After seeing increased interest from San Antonio residents and placing several hundred people in jobs, city staff has decided to extend a job training program past its original end date.

Train for Jobs SA, a $65 million program that has failed to meet most of its original enrollment goals, was previously scheduled to run through the end of September. As 1,000 more people have joined the program since the beginning of June, it will remain open through December, said Michael Ramsey, the new executive director of the Workforce Development Office.

Train for Jobs is a one-year program that was intended to form the foundation for a larger-scale workforce training program called SA Ready to Work. Voters approved using a portion of local sales tax to fund Ready to Work in November 2020; the $154 million program aims to enroll low-income, displaced workers with a high school diploma or some college education in job training or college degree programs.

Extending Train for Jobs also will allow the city to prepare to launch the four-year SA Ready to Work program, Ramsey told city council members at an Economic and Workforce Development Committee meeting on Tuesday.

“We don’t want there to be a gap where citizens who are looking for training for their next career path, they don’t have an opportunity to continue to sign up,” he said. “So we believe that this transition will be very helpful in ensuring that the community always has access to the services that are going to meet their needs.”

So far, 6,325 people have joined the Trains for Jobs program since October 2020, falling short of the program’s original 10,000-trainee goal. There are another 1,761 people who are still in the intake pipeline for the program, said Christina Reck-Guerra, the interim assistant director of workforce development. The city now hopes to completely train 5,973 people through the Train for Jobs program.

“We realized that we had a lot more participants interested in long-term training versus short-term training,” Assistant City Manager Alex Lopez said. “And from an income perspective, that’s actually a good thing because their opportunity for wage growth will increase with the longer training that they received. But that impacted how many people we could serve based on the funding that we have because longer-term training is more expensive.”

Reck-Guerra also told council members Tuesday that the program has helped 434 people, or 33% of the program’s graduates, find jobs. Just under 1,000 have completed their training, with 584 looking for work from that pool. Just over 2,000 people are currently enrolled in some sort of training within the program — high school equivalency, short-term training, long-term training, or on-the-job training.

Not all of the people who have joined the program have stuck with it; just over 1,500 people left the program soon after enrolling. The retention rate for participants after training has begun is much better, Reck-Guerra said.

“Ninety-nine percent of the individuals who start training, complete training,” she said.

Of the 434 people who have been placed in jobs after finishing their training, the highest number — 109 — went into the medical field.

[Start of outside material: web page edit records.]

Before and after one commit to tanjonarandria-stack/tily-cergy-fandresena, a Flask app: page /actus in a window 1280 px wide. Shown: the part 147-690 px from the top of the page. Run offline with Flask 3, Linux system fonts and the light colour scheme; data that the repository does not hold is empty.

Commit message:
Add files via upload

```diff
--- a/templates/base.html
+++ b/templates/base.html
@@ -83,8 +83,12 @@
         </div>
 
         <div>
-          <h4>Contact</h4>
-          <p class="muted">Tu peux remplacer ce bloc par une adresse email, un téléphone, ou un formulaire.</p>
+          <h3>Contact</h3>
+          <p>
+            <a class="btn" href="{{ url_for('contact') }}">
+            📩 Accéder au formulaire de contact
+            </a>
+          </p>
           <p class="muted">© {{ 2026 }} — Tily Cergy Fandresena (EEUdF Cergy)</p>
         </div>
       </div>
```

The rest were placed in business, information technology, manufacturing, trades, and other industries. One of the employers that took on a large number of graduates from the program was Methodist Healthcare, Lopez said.

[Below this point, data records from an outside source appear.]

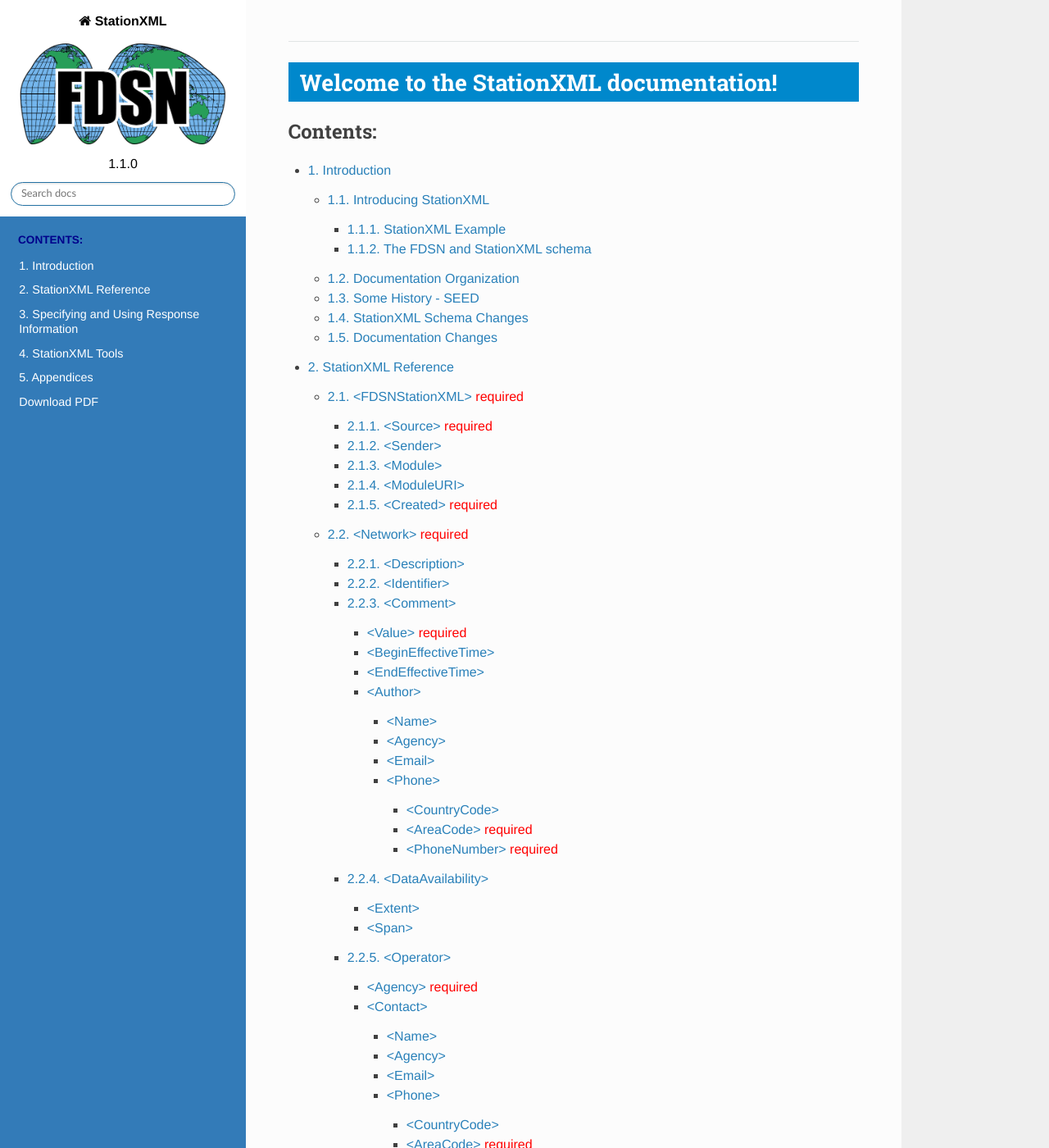
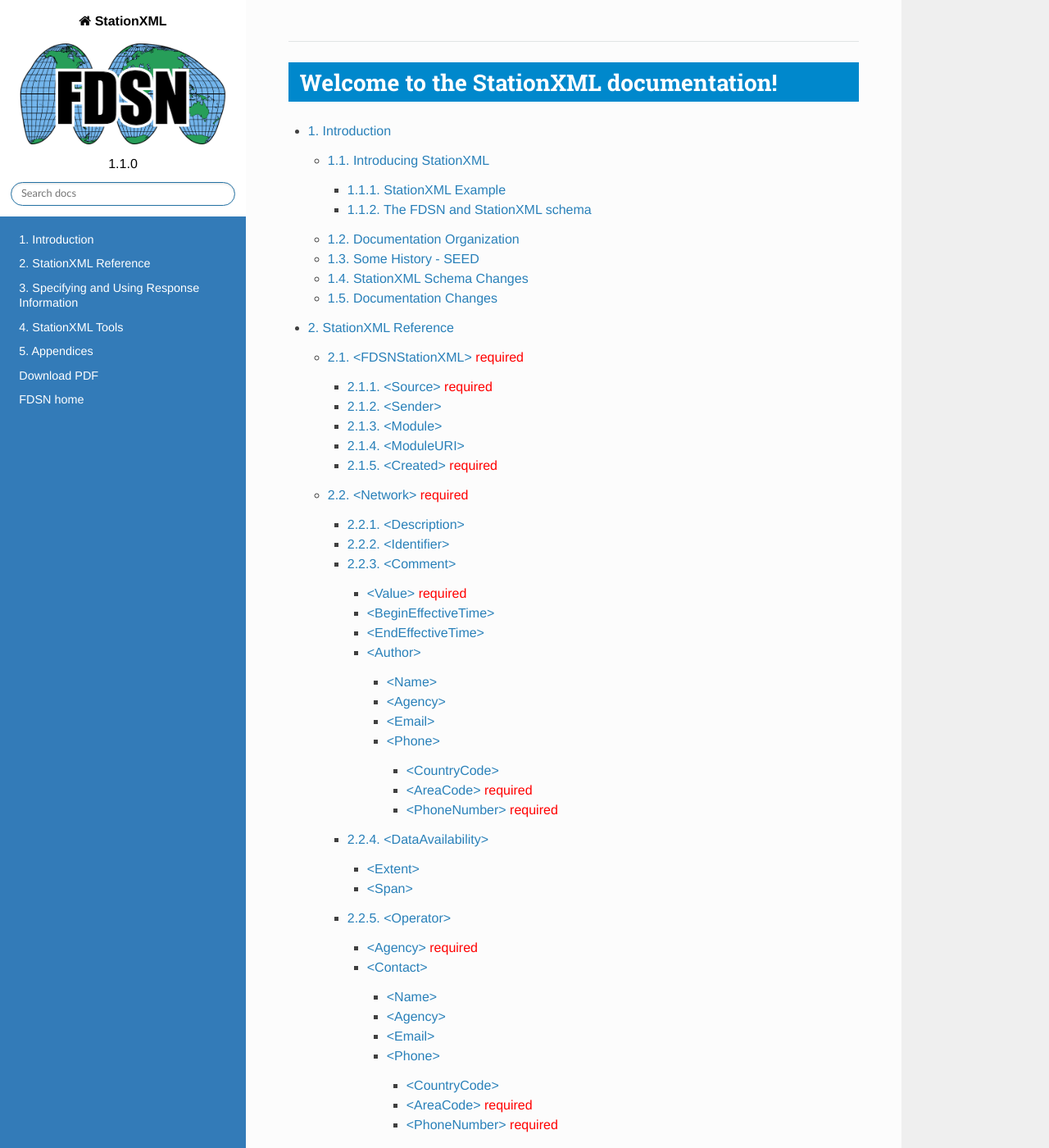
Before and after one commit to FDSN/StationXML, a Sphinx documentation site: the page built from docs/index.rst, in a window 1280 px wide and 1400 px high. Shown: the whole window at 82% size. Built offline with Sphinx 7.4.7 and the Read the Docs theme 2.0.0, drawn with Linux system fonts in a browser that asks for light colours.

Commit message:
Tweak styling, add FDSN home page link

```diff
--- a/docs/_static/css/custom.css
+++ b/docs/_static/css/custom.css
@@ -50,11 +50,12 @@
 
 .wy-menu-vertical header,
 .wy-menu-vertical p.caption {
-  color: darkblue;
+  color: lightgray;
   font-weight: bolder;
 }
 
-.wy-menu-vertical a {
+.wy-menu-vertical a,
+.wy-menu-vertical li.current > a {
   color: white;
 }
 
@@ -64,7 +65,6 @@
 .wy-menu-vertical li.toctree-l5 a,
 .wy-menu-vertical li.toctree-l6 a {
   color: #404040;
-  font-weight: bold;
 }
 
 .wy-nav-side {
--- a/docs/index.rst
+++ b/docs/index.rst
@@ -15,7 +15,6 @@
 
 .. toctree::
    :glob:
-   :caption: Contents:
    :numbered: 3
 
    introduction.rst
@@ -24,6 +23,7 @@
    tools.rst
    appendices.rst
    Download PDF <http://docs.fdsn.org/_/downloads/stationxml/en/latest/pdf/>
+   FDSN home <https://www.fdsn.org/>
 
 Indices and tables
 ==================
```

Councilman John Courage (D9) noted that the local job market’s immediate openings were more centered around the hospitality industry and that businesses in that industry are “crying out” for more employees.

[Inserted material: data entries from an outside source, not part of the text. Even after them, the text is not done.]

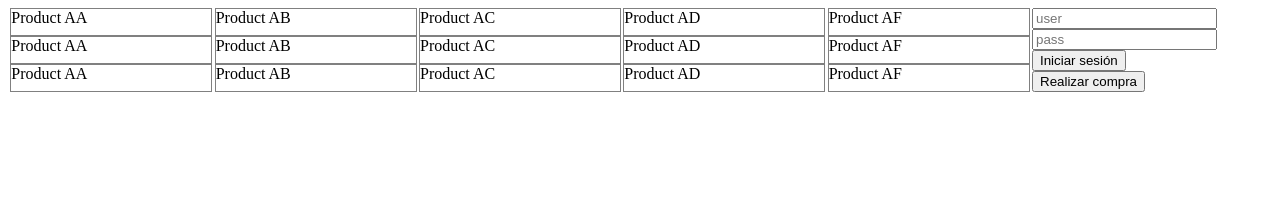
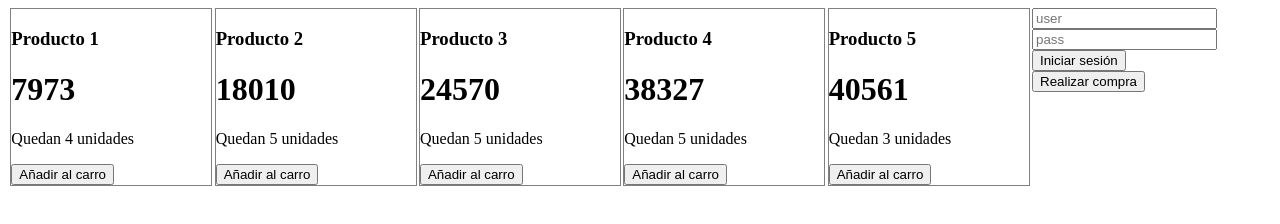
Before and after one commit to gonzalo-andrade-benavente/escalab-proyecto-final, a plain HTML site: page index.html in a window 1280 px wide. Drawn offline with Linux system fonts and the light colour scheme.

Commit message:
index.html

```diff
--- a/assets/css/style.css
+++ b/assets/css/style.css
@@ -24,4 +24,10 @@ body {
 .product {
     width:200px;
     border: 1px solid gray;
+    /*margin-top:10px;*/
 }
+
+img {
+    height: 10%;
+    width: 10%;
+}
--- a/index.html
+++ b/index.html
@@ -14,21 +14,7 @@
     <div class="flex">
 
         <div class="flex-row" id="products">
-            <div class="product">Product AA</div>
-            <div class="product">Product AB</div>
-            <div class="product">Product AC</div>
-            <div class="product">Product AD</div>
-            <div class="product">Product AF</div>
-            <div class="product">Product AA</div>
-            <div class="product">Product AB</div>
-            <div class="product">Product AC</div>
-            <div class="product">Product AD</div>
-            <div class="product">Product AF</div>
-            <div class="product">Product AA</div>
-            <div class="product">Product AB</div>
-            <div class="product">Product AC</div>
-            <div class="product">Product AD</div>
-            <div class="product">Product AF</div>
+
         </div>
 
         <div class="flex-column" id="login-cart">
@@ -54,12 +40,34 @@
 
     </div>
 
+    <!--
+    <script src="./assets/js/script3.js"></script>
+    -->
     <script>
+
+        class Product {
+            constructor(id, name, price, stock) {
+                this.id = id
+                this.image = 'https://www.mountaingoatsoftware.com/uploads/blog/2016-09-06-what-is-a-product-quote.png'
+                this.name = name;
+                this.price = price;
+                this.stock = stock;
+            }
+
+            getDivProduct = () => {
+
+            }
+        }
+
         const formLogin = document.getElementById('form-login');
         const formCart = document.getElementById('form-cart');
 
         const submitLogin = (event) => {
             event.preventDefault();
+            const inputMail = document.getElementById('email');
+            const inputPassword = document.getElementById('password');
+
+            console.log(inputMail.value, inputPassword.value);
         }
 
         const submitCart = (event) => {
@@ -69,6 +77,62 @@
         formLogin.addEventListener('submit', submitLogin);
         formCart.addEventListener('submit', submitCart);
 
+        const products = [];
+
+        const initProducts = (n) => {
+            for(let i = 1; i <= n; i++) {
+                products.push(new Product(i,`Producto ${i}`,Math.floor(Math.random() * 50000) + 1000, Math.floor(Math.random() * 5) + 1));
+            }
+        }
+
+        const divProducts = document.getElementById('products');
+
+        const createDivProduct = (prd) => {
+            const div = document.createElement('div');
+            const h3 = document.createElement('h3');
+            const h1 = document.createElement('h1');
+            const p = document.createElement('p');
+            const button = document.createElement('button');
+            div.className = 'product';
+            h3.innerText = prd.name;
+            h1.innerText = prd.price;
+            p.innerText = `Quedan ${prd.stock} unidades`;
+            button.innerHTML = 'Añadir al carro';
+            button.onclick = function() {
+                products.forEach(p => {
+                    if (p.id === prd.id) {
+                        if (p.stock === 0) {
+                            alert(`${p.name} sin stock`);
+                        } else {
+                            p.stock -= 1;
+                        }
+                    }
+                });
+                drawProducts();
+            }
+            div.appendChild(h3);
+            div.appendChild(h1);
+            div.appendChild(p);
+            div.appendChild(button);
+            return div;
+        }
+
+        const clearDiv = (div) => {
+            while (div.firstChild) {
+                div.removeChild(div.lastChild);
+            }
+        }
+
+        const drawProducts = () => {
+            clearDiv(divProducts);
+            products.map(prd => {
+                divProducts.appendChild(createDivProduct(prd));
+            });
+        }
+
+        initProducts(5);
+        drawProducts();
+
     </script>
 
 </body>
```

“What we were looking for was an immediate relief for people who were out of work, as well as trying to upgrade their skills,” Courage said. “But our next project [SA Ready to Work] is really based on upgrading people’s skills over the long term. So are we also helping people prepare to get into the hospitality industry where there are immediate needs? How are we addressing that?”

Lopez said some of the Train for Jobs participants have taken jobs within the hospitality industry, but the city still hopes to equip them for career growth in any field.

“They may have not had the skills previously to be able to move up a ladder or increase their wages,” she said. “We want to make sure that if they’re going to re-enter in that field, that they do have those skills or certifications to help them continue to grow professionally and from a wage perspective.”

Editor’s note: This story has been updated to accurately reflect the Train for Jobs SA program budget.

Jackie Wang covered local government for the San Antonio Report.